Version difference data:
********

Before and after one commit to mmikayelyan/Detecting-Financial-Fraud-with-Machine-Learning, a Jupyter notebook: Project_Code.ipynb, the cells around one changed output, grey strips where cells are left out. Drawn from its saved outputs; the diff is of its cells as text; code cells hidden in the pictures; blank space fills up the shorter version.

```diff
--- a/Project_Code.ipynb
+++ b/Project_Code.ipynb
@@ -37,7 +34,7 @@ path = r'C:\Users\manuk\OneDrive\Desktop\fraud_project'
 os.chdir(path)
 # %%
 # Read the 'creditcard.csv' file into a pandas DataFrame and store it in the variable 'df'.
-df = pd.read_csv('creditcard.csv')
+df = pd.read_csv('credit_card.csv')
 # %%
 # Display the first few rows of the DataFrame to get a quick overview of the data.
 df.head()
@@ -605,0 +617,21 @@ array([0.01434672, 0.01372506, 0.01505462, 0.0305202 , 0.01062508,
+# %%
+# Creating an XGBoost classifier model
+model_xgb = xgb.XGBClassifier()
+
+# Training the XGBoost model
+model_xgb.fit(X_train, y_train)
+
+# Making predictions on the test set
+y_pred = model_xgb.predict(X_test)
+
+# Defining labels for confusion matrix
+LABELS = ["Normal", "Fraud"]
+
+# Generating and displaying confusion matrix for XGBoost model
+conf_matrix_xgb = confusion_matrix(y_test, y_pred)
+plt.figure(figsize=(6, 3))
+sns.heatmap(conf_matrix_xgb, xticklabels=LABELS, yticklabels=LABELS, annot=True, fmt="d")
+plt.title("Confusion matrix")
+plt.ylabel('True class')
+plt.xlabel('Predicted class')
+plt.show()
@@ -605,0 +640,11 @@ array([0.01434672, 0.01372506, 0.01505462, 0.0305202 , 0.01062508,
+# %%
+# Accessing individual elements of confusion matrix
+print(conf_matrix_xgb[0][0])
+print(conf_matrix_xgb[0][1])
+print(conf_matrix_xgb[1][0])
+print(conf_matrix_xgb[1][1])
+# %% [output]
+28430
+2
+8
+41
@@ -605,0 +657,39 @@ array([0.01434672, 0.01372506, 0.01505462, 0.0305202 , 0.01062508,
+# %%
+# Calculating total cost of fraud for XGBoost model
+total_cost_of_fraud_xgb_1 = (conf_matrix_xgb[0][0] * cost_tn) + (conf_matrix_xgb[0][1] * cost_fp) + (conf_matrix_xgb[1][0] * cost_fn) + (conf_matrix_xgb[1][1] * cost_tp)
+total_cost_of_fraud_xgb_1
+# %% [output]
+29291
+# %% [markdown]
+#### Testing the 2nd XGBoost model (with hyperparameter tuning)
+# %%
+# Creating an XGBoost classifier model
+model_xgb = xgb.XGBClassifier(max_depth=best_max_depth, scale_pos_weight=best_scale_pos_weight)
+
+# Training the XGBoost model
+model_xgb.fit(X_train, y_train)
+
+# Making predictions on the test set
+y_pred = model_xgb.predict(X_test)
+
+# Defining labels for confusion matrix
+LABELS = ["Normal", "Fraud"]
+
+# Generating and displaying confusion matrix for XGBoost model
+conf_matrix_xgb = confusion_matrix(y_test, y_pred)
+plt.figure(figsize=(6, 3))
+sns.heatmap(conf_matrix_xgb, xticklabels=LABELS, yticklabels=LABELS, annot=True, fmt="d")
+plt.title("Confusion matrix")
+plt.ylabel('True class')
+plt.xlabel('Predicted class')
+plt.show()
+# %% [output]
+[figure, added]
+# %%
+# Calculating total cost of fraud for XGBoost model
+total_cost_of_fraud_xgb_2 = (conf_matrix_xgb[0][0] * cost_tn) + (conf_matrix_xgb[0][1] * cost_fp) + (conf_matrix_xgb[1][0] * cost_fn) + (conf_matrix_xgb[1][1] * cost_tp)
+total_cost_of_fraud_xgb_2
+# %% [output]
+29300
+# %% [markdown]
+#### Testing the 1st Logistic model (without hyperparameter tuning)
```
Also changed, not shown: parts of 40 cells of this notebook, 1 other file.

********

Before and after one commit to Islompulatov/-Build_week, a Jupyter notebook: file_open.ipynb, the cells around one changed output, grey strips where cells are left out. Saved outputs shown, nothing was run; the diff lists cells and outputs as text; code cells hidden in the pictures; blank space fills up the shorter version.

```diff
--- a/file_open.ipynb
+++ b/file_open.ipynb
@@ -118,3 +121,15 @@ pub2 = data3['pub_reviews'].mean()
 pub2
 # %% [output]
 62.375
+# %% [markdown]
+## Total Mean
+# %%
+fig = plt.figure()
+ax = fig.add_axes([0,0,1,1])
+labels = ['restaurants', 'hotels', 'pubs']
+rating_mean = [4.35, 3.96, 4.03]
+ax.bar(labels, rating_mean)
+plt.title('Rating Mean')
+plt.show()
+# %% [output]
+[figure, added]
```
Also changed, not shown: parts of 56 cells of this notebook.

********

— ACTION ITEM —
Find every line in the records that contains the word "print"; copy those lines.

— RESULT —
+print(conf_matrix_xgb[0][0])
+print(conf_matrix_xgb[0][1])
+print(conf_matrix_xgb[1][0])
+print(conf_matrix_xgb[1][1])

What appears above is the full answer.